◆ **What the task asks**
If a line in the data below includes the string "import", please return a copy of it.

-- Dataset follows --

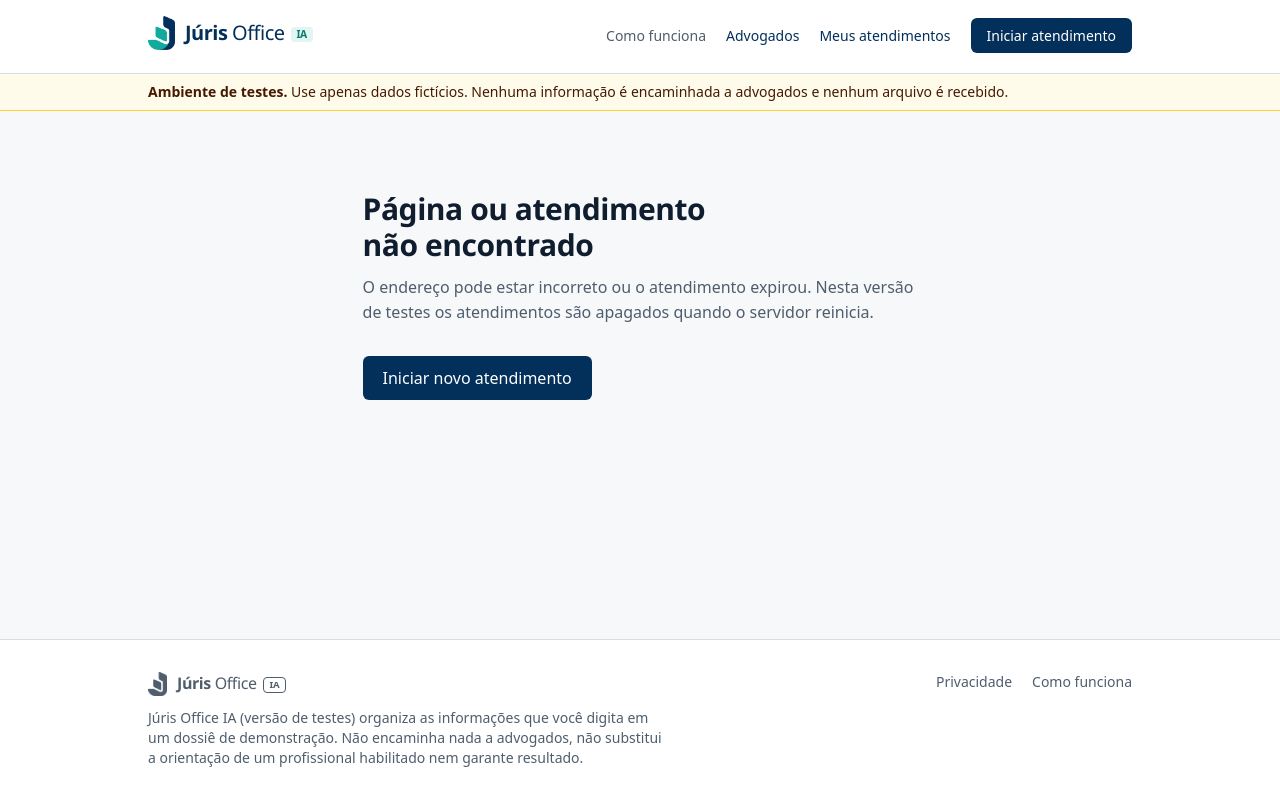
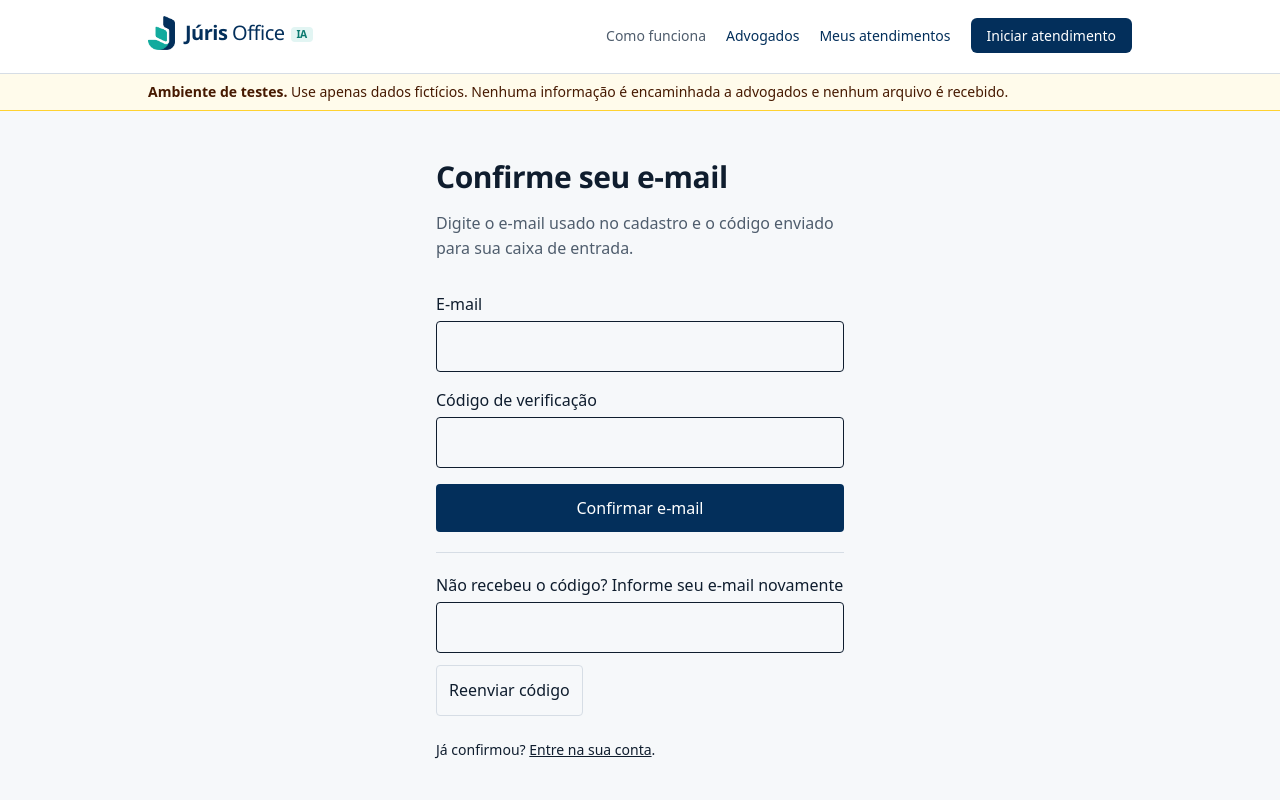
Before and after one commit to ravilson-create/Juris-Office, a Next.js app: page /auth/verify in a window 1280 px wide. Before the commit this address had no page. Shown: the top 800 px of the page. Built offline with nearby package versions, Linux system fonts and the light colour scheme.

Commit message:
Support Neon email verification code after signup

```diff
--- a/app/auth/actions.ts
+++ b/app/auth/actions.ts
@@ -5,7 +5,7 @@ import { z } from "zod";
 import { getAuth } from "@/lib/auth/server";
 import { claimLegacyCases } from "@/lib/auth/case-access";
 
-export type AuthState = { error: string } | null;
+export type AuthState = { error?: string; message?: string } | null;
 
 const credentials = z.object({
   email: z.email().max(254),
@@ -30,8 +30,31 @@ export async function signUp(_state: AuthState, form: FormData): Promise<AuthSta
   if (!input.success) return { error: "Confira nome, e-mail e senha (mínimo de 12 caracteres)." };
   const { error } = await getAuth().signUp.email(input.data);
   if (error) return { error: "Não foi possível criar a conta. Tente novamente." };
-  await claimLegacyCases();
-  redirect("/atendimento/meus");
+  redirect("/auth/verify");
+}
+
+export async function verifyEmail(_state: AuthState, form: FormData): Promise<AuthState> {
+  const input = z
+    .object({
+      email: z.email().max(254),
+      otp: z.string().trim().min(4).max(12),
+    })
+    .safeParse({ email: form.get("email"), otp: form.get("otp") });
+  if (!input.success) return { error: "Informe o e-mail e o código recebidos." };
+  const { error } = await getAuth().emailOtp.verifyEmail(input.data);
+  if (error) return { error: "Código inválido ou expirado. Confira o e-mail e tente novamente." };
+  redirect("/auth/sign-in?verified=1");
+}
+
+export async function resendVerification(_state: AuthState, form: FormData): Promise<AuthState> {
+  const email = z.email().max(254).safeParse(form.get("email"));
+  if (!email.success) return { error: "Informe um e-mail válido." };
+  const { error } = await getAuth().emailOtp.sendVerificationOtp({
+    email: email.data,
+    type: "email-verification",
+  });
+  if (error) return { error: "Não foi possível enviar outro código. Tente mais tarde." };
+  return { message: "Se a conta existir, um novo código foi enviado." };
 }
 
 export async function signOut() {
--- a/app/auth/auth-form.tsx
+++ b/app/auth/auth-form.tsx
@@ -13,6 +13,14 @@ export function AuthForm({ mode }: { mode: "sign-in" | "sign-up" }) {
   return (
     <main className="mx-auto max-w-md px-5 py-12">
       <h1 className="text-3xl">{signup ? "Criar conta" : "Entrar"}</h1>
+      {!signup && (
+        <p className="mt-3 text-muted">
+          Após o cadastro, confirme seu e-mail com o código recebido.{" "}
+          <Link href="/auth/verify" className="underline">
+            Digitar código
+          </Link>
+        </p>
+      )}
       <form action={action} className="mt-8 flex flex-col gap-5">
         {signup && (
           <label className="flex flex-col gap-1">
--- /dev/null
+++ b/app/auth/verify/page.tsx
@@ -0,0 +1,21 @@
+import Link from "next/link";
+import { VerifyForm } from "./verify-form";
+
+export default function VerifyPage() {
+  return (
+    <main className="mx-auto max-w-md px-5 py-12">
+      <h1 className="text-3xl">Confirme seu e-mail</h1>
+      <p className="mt-4 text-muted">
+        Digite o e-mail usado no cadastro e o código enviado para sua caixa de entrada.
+      </p>
+      <VerifyForm />
+      <p className="mt-6 text-sm">
+        Já confirmou?{" "}
+        <Link href="/auth/sign-in" className="underline">
+          Entre na sua conta
+        </Link>
+        .
+      </p>
+    </main>
+  );
+}
--- /dev/null
+++ b/app/auth/verify/verify-form.tsx
@@ -0,0 +1,66 @@
+"use client";
+
+import { useActionState } from "react";
+import { resendVerification, verifyEmail, type AuthState } from "../actions";
+
+export function VerifyForm() {
+  const [state, action, pending] = useActionState<AuthState, FormData>(verifyEmail, null);
+  const [resendState, resendAction, resending] = useActionState<AuthState, FormData>(
+    resendVerification,
+    null,
+  );
+  return (
+    <div className="mt-8 space-y-5">
+      <form action={action} className="flex flex-col gap-4">
+        <label className="flex flex-col gap-1">
+          E-mail
+          <input
+            type="email"
+            name="email"
+            autoComplete="email"
+            required
+            className="rounded border p-3"
+          />
+        </label>
+        <label className="flex flex-col gap-1">
+          Código de verificação
+          <input
+            name="otp"
+            inputMode="numeric"
+            autoComplete="one-time-code"
+            required
+            minLength={4}
+            maxLength={12}
+            className="rounded border p-3"
+          />
+        </label>
+        {state?.error && (
+          <p role="alert" className="text-red-700">
+            {state.error}
+          </p>
+        )}
+        <button disabled={pending} className="rounded bg-navy p-3 text-white">
+          {pending ? "Verificando…" : "Confirmar e-mail"}
+        </button>
+      </form>
+      <form action={resendAction} className="space-y-3 border-t border-line pt-5">
+        <label className="flex flex-col gap-1">
+          Não recebeu o código? Informe seu e-mail novamente
+          <input
+            type="email"
+            name="email"
+            autoComplete="email"
+            required
+            className="rounded border p-3"
+          />
+        </label>
+        {(resendState?.error || resendState?.message) && (
+          <p role="status">{resendState.error || resendState.message}</p>
+        )}
+        <button disabled={resending} className="rounded border border-line p-3">
+          {resending ? "Enviando…" : "Reenviar código"}
+        </button>
+      </form>
+    </div>
+  );
+}
```
Also changed, not shown: 1 other file (tests, documents, lock files or other folders).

-- Dataset concluded --

◆ **Finished task**
@@ -5,7 +5,7 @@ import { z } from "zod";
 import { getAuth } from "@/lib/auth/server";
 import { claimLegacyCases } from "@/lib/auth/case-access";
+import Link from "next/link";
+import { VerifyForm } from "./verify-form";
+import { useActionState } from "react";
+import { resendVerification, verifyEmail, type AuthState } from "../actions";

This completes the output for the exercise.